There's been a flurry of anti-capitalist rhetoric in Germany of late.
The socialist SPD party in the governing coalition has been burnishing its lacklustre profile - seeking to distance itself from its centrist CDU partner on the one hand, and the ex-communist PDS party on the other.
This may seem a strange abandonment of the political centre. But in Germany the centre is very much to the left of where it might be found in the US or the UK. And the populist success of the ex-communists doesn't leave SPD leader Kurt Beck a lot of room to manoeuvre. And so he's been dusting off trusty old arguments about the iniquity of private capital, the wickedness of greedy corporate leaders, the locust-like threats of global investment, and all the rest of it. A strong central state managing everything is Beck's answer to these ills.

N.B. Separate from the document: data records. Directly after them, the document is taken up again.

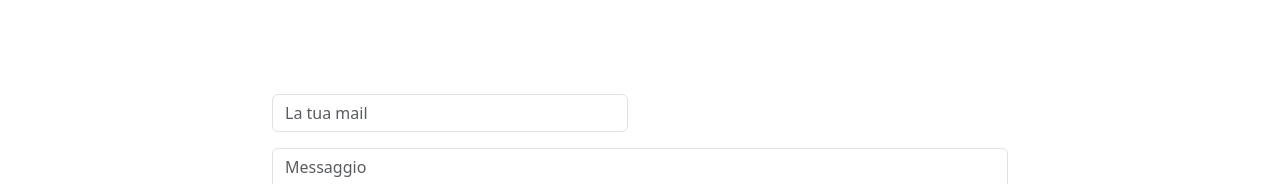
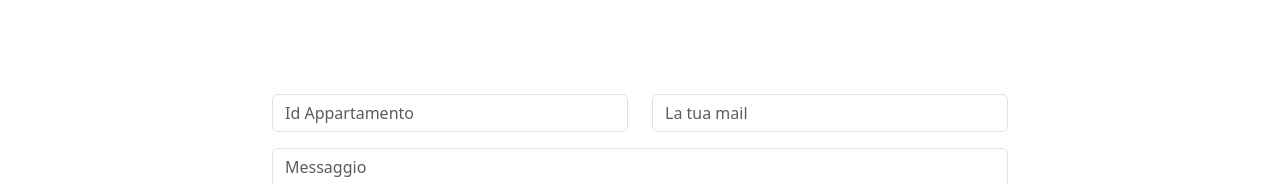
Before and after one commit to alex02r/vite-boolbnb, a Vue app: page / in a window 1280 px wide. Shown: the part 1420-1604 px from the top of the page. Built offline with nearby package versions, Linux system fonts and the light colour scheme.

Commit message:
up: corretto invio del messaggio all'appartamento indicato con un campo fittizio per l'id

```diff
--- a/src/components/AppMessageForm.vue
+++ b/src/components/AppMessageForm.vue
@@ -9,6 +9,7 @@ export default {
     data() {
         return {
             store,
+            apartment_id: '',
             user_mail: '',
             message: '',
             loading: false,
@@ -21,6 +22,7 @@ export default {
             this.loading = true;
 
             const data = {
+                apartment_id: this.apartment_id,
                 user_mail: this.user_mail,
                 message: this.message,
             }
@@ -31,6 +33,7 @@ export default {
             axios.post(`${this.store.baseUrl}/api/message`, data).then((response) => {
                 // Condizione che mi permette di resettare i campi inseriti dopo l'invio del modulo
                 if (response.data.success) {
+                    this.apartment_id = '',
                     this.user_mail = '';
                     this.message = '';
 
@@ -55,8 +58,12 @@ export default {
             <div class="alert alert-success fw-bold"><i class="fa-solid fa-check-double"></i> Messaggio inviato con successo</div>
         </div>
     </div>
-    <form @submit.prevent="sendForm()" method="post">
+    <form @submit.prevent="sendForm(apartment_id)" method="post">
         <div class="row">
+            <div class="mb-3 col-6">
+                <input type="text" name="apartment_id" class="form-control" id="apartment_id" placeholder="Id Appartamento" required v-model="apartment_id" :class="errors.apartment_id ? 'is-invalid' : ''">
+                 <!-- <p v-for="(error, index) in errors.apartment_id" :key="`message-error-${index}`" class="text-danger"> {{ error }}</p> -->
+            </div>
             <div class="mb-3 col-6">
                 <input type="text" name="user_mail" class="form-control" id="user_mail" placeholder="La tua mail" required v-model="user_mail" :class="errors.user_mail ? 'is-invalid' : ''">
                  <p v-for="(error, index) in errors.user_mail" :key="`message-error-${index}`" class="text-danger"> {{ error }}</p>
```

Stefan Theis, Newsweek's economics editor, gives an analysis of how such attitudes are actively fostered by Germany's (and France's) educational system. Capitalism and entrepreneurs are routinely blamed for the world's woes, says Theis, in the economics courses offered by their secondary schools and universities. State control is posited as necessary to curb the damage wrought by business. In this way, says Theis, France and Germany's elites are given an unbalanced view of business and the state.
Support comes from a reliable source. In the Guardian, Madeleine Bunting reviews Oliver James' The Selfish Capitalist, a study of the ramifications of what has been called Affluenza. James notes that the increased economic wealth brought about by capitalism hasn't brought increased happiness. In fact, it has apparently increased the incidence of mental illness, or at least the incidence of treatment for such ills. The inevitable conclusion, drawn by both James and Bunting, is that capitalism is therefore to blame.
Curious how politicians and intelligentsia of the left, having seen that socialism isn't much good at making citizens rich, now line up to flay capitalism for the problems material prosperity brings. The more so given that socialism's promise was always based on the pre-eminence of material goods.
Link to Bunting's review of Oliver James' The Selfish Capitalist:
The big question | Review | Guardian Unlimited Books
Link to Stefan Theis' article:
Foreign Policy: Europe’s Philosophy of Failure